Pull every line that includes the word "index" from the data.

• [Records from a dataset]:
----

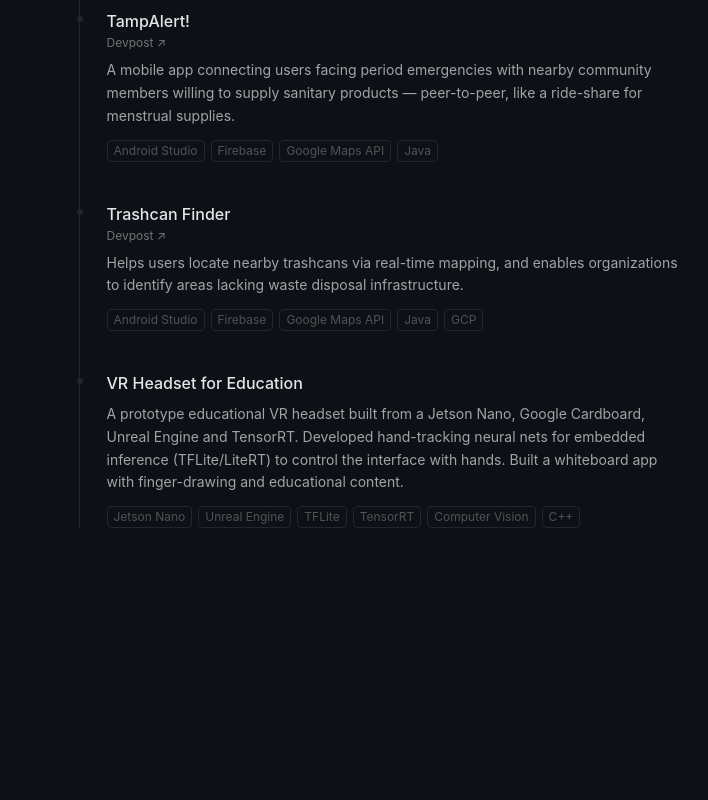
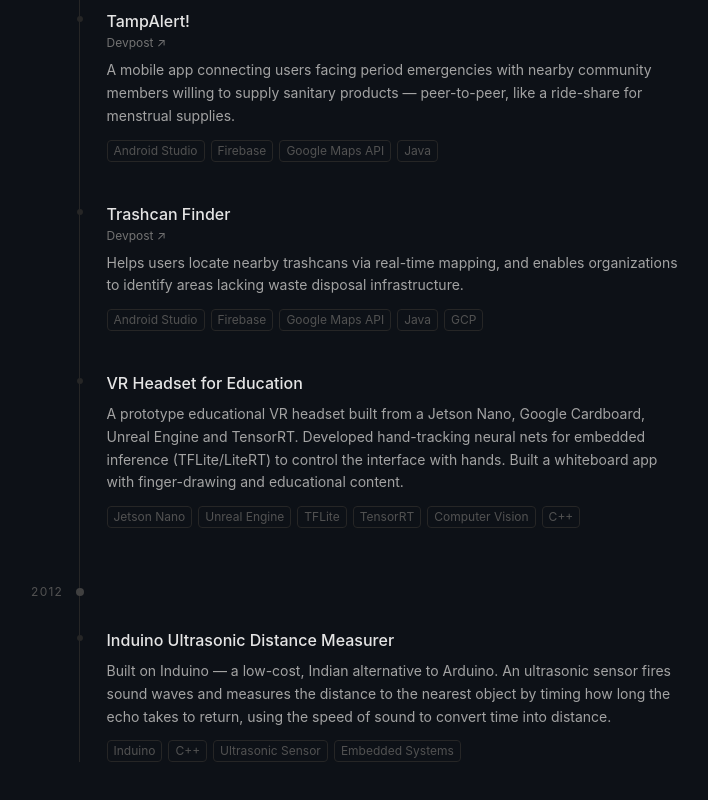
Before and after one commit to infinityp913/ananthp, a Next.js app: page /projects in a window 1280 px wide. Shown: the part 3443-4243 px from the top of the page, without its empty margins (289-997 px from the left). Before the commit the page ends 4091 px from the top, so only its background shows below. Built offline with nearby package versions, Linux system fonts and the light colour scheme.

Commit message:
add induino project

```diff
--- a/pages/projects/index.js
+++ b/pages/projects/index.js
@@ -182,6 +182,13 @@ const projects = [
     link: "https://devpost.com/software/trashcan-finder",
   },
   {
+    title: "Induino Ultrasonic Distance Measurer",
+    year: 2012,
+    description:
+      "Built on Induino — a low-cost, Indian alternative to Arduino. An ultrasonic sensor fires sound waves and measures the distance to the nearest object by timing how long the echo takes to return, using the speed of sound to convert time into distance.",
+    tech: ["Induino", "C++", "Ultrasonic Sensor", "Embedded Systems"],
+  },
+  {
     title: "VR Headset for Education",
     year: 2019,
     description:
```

----

• [Answer]:
--- a/pages/projects/index.js
+++ b/pages/projects/index.js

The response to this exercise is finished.